When I heard about the initial release of this plugin last week, I was immediately excited to give it a try, as it brings several much-needed features to Sibelius. Since many notation projects involve importing material from one type of score into another, this plugin can be a huge time-saver and eliminate several tedious steps from the process.
The plugin functions to import the structure and various fundamental elements from one score to another. In addition, it transfers tempo markings, time signatures, key signatures, bar number changes, rehearsal markings, system symbols, system lines, and special barlines (double, final, repeat, etc.) from the source score into the template score. In a DAW environment, one might compare this plugin to the "Import Session Data" feature of Pro Tools.
But how is this better than simply using Sibelius’s built-in “System Passage” function to select and then copy/paste from the source score into the template? The default “System Passage” function, while useful, doesn’t offer options to selectively omit certain elements from the source score. As a result, this method usually creates a mess of unwanted material in the template score. Tom Curran’s very smart plugin, on the other hand, is extremely customizable and only does what you tell it to do, allowing you to better retain the look of the template score without having unwanted elements imposed upon it.

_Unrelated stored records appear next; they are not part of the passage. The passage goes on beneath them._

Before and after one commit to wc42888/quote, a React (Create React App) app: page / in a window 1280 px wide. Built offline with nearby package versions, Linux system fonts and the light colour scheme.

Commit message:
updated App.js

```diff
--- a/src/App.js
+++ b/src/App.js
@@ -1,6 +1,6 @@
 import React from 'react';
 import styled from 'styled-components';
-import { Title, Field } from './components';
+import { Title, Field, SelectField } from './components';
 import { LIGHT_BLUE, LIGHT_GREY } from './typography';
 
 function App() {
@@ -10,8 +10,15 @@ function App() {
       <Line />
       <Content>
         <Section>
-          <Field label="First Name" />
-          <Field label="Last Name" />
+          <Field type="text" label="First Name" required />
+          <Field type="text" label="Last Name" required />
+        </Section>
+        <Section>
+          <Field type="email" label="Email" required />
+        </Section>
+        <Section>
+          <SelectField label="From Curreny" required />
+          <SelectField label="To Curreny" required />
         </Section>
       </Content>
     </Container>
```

The usage of the plugin is very clearly documented in the Sibelius plugin site and even includes a YouTube video demonstration. Below are several screen captures from the video, showing the plugin being used to import the structure from a piano-vocal sketch into a larger orchestral template.

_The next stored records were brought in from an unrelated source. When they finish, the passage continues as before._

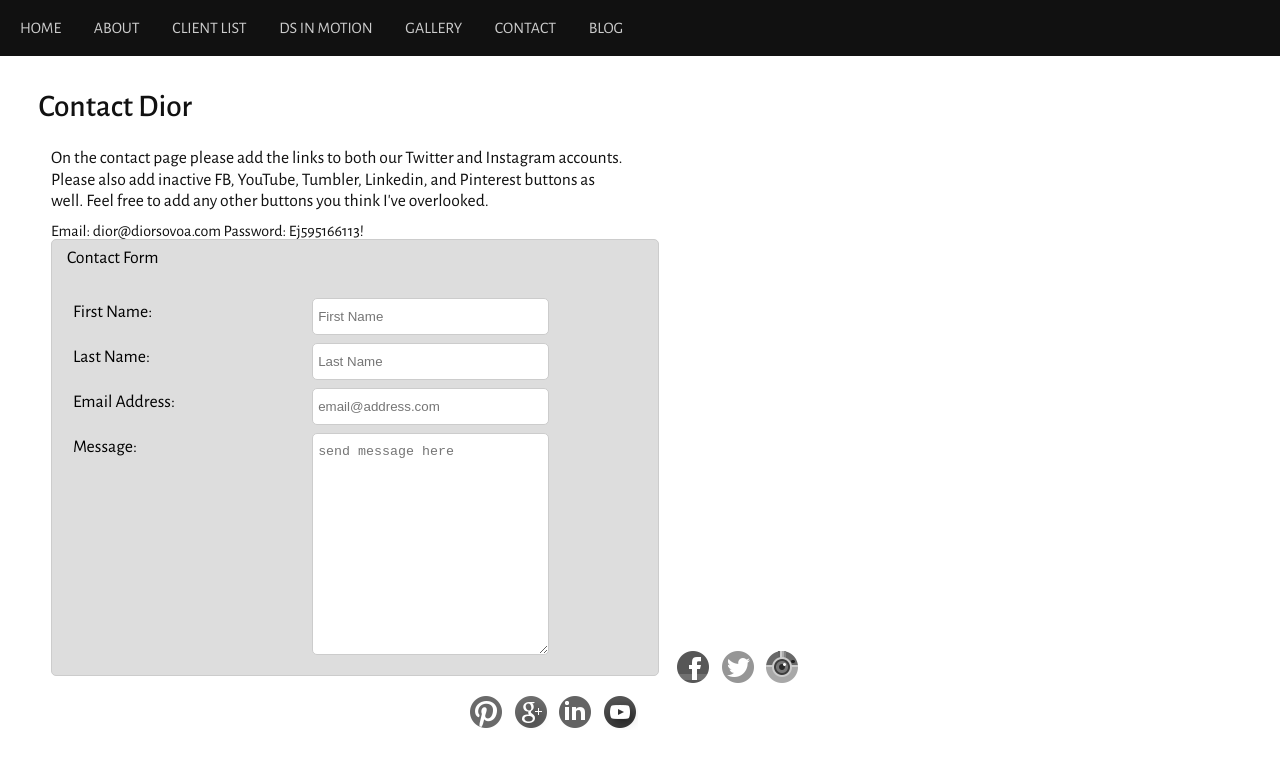
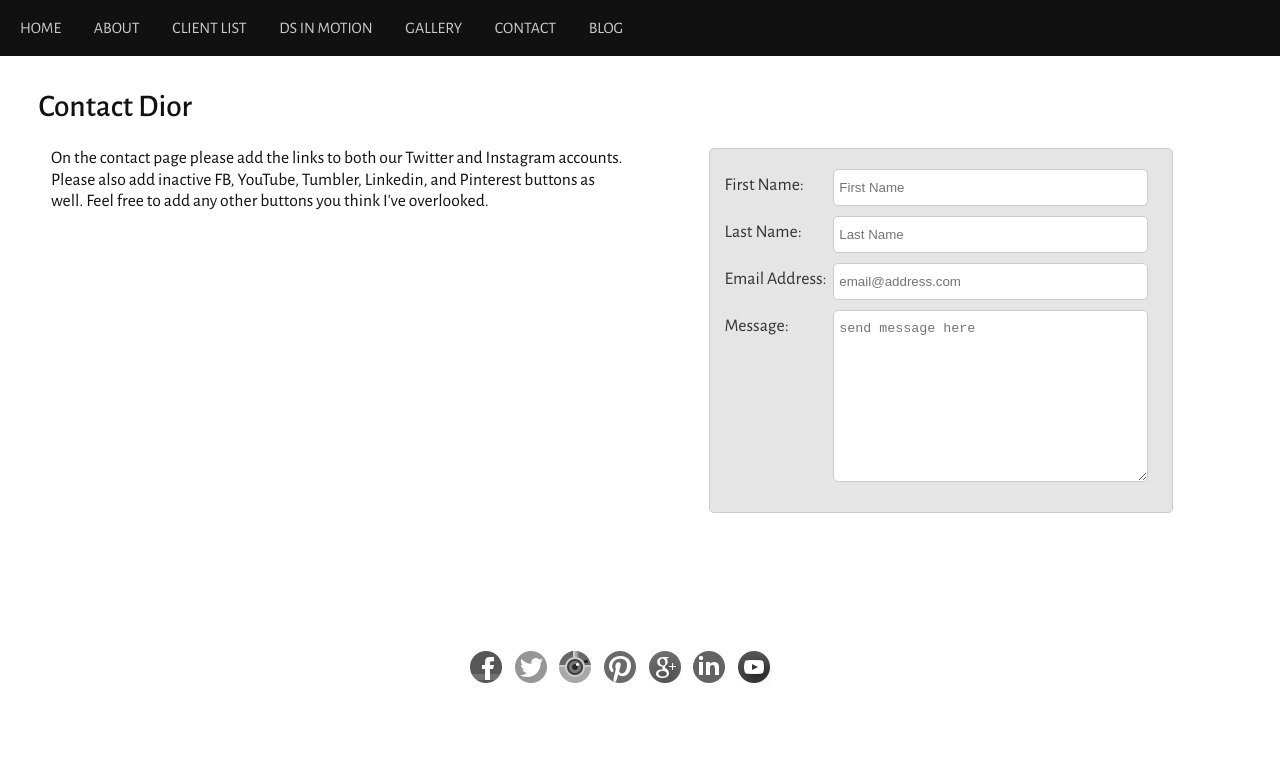
Before and after one commit to skyfaerie/dior-sovoa, a Jekyll site: the page built from contact/index.html, in a window 1280 px wide. Shown: the top 767 px of the page. Built offline with Jekyll 4.4.1, drawn with Linux system fonts in a browser that asks for light colours; nearby versions of some CDN libraries; Markdown is read by kramdown in place of the engine named in the settings.

Commit message:
updated contact form

```diff
--- a/contact/index.html
+++ b/contact/index.html
@@ -6,17 +6,13 @@
 <section>
 	<h1>Contact Dior</h1>
 
-	<div id="details">
+	<div class="details">
 	<p>On the contact page please add the links to both our Twitter and Instagram accounts. Please also add inactive FB, YouTube, Tumbler, Linkedin, and Pinterest buttons as well. Feel free to add any other buttons you think I've overlooked.</p>
 
-
-	Email: dior@diorsovoa.com
-	Password: Ej595166113!
 	</div>
 
-
+	<div class="form-wrap">
 		<form>
-		<span id="title">Contact Form</span>
 			<div class="field-row">
 				<label>First Name:</label>
 				<input type="text" name="firstName" placeholder="First Name">
@@ -35,5 +31,6 @@
 				<textarea placeholder="send message here"></textarea>
 			</div>
 		</form>
+	</div>
 
 </section>
--- a/css/app.css
+++ b/css/app.css
@@ -363,64 +363,85 @@
     margin: 0 1.04167%;
   }
 }
-/* line 83, ../_sass/app.scss */
-#details {
+/* line 84, ../_sass/app.scss */
+.details, .form-wrap {
   display: inline;
   float: left;
-  width: 47.91667%;
+  width: 97.91667%;
   margin: 0 1.04167%;
-  padding-right: 20px;
 }
 
 /* line 88, ../_sass/app.scss */
+.details {
+  padding-bottom: 15px;
+}
+
+/* line 92, ../_sass/app.scss */
 form {
-  display: inline;
-  float: left;
-  width: 47.91667%;
-  margin: 0 1.04167%;
-  background-color: #ddd;
+  background-color: rgba(0, 0, 0, 0.1);
   border-radius: 5px;
   border: solid 1px #ccc;
   padding: 10px 15px;
   font-size: 1.113em;
-  color: #000;
+  color: #333;
+  max-width: 100%;
+  margin: 0 auto;
 }
 
-/* line 98, ../_sass/app.scss */
+/* line 103, ../_sass/app.scss */
 .field-row {
-  margin: 15px 0px;
-  padding: 15px 0px;
+  margin: 10px 0px;
 }
-/* line 102, ../_sass/app.scss */
+/* line 106, ../_sass/app.scss */
 .field-row label {
-  display: inline;
-  float: left;
-  width: 39.58333%;
-  margin: 0 1.04167%;
   display: inline-block;
-  vertical-align: middle;
-  margin-top: 6px;
+  vertical-align: top;
+  padding-top: 8px;
+  width: 100%;
 }
-/* line 109, ../_sass/app.scss */
+/* line 113, ../_sass/app.scss */
 .field-row input, .field-row textarea {
-  display: inline;
-  float: left;
-  width: 56.25%;
-  margin: 0 1.04167%;
-  vertical-align: middle;
-  width: 225px;
+  vertical-align: top;
+  width: 98%;
   padding: 10px 5px;
   border-radius: 5px;
-  margin-left: 5px;
+  margin-left: 2px;
   border: solid 1px #ccc;
 }
-/* line 119, ../_sass/app.scss */
+/* line 122, ../_sass/app.scss */
 .field-row textarea {
-  min-height: 200px;
+  min-height: 150px;
   margin-bottom: 10px;
 }
 
-/* line 125, ../_sass/app.scss */
-#title {
-  border-bottom: 1px solid 333;
+@media (min-width: 768px) {
+  /* line 129, ../_sass/app.scss */
+  .details {
+    display: inline;
+    float: left;
+    width: 47.91667%;
+    margin: 0 1.04167%;
+  }
+
+  /* line 133, ../_sass/app.scss */
+  .form-wrap {
+    display: inline;
+    float: left;
+    width: 47.91667%;
+    margin: 0 1.04167%;
+  }
+
+  /* line 137, ../_sass/app.scss */
+  form {
+    max-width: 75%;
+  }
+
+  /* line 142, ../_sass/app.scss */
+  .field-row label {
+    width: 24%;
+  }
+  /* line 146, ../_sass/app.scss */
+  .field-row input, .field-row textarea {
+    width: 70%;
+  }
 }
```
Also changed, not shown: _sass/app.scss (+41 -18 lines). Lines whose indentation alone changed are shown as unchanged.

My only gripe with the plugin is its name, which falls a bit short in describing what the plugin actually does. I might have named it something along the lines of “Selective Score Element Import,” but nevertheless it is an excellent addition to the the Sibelius plugin collection and I am deeply grateful to its creator, Tom Curran, for putting in the time to build it. Bravo!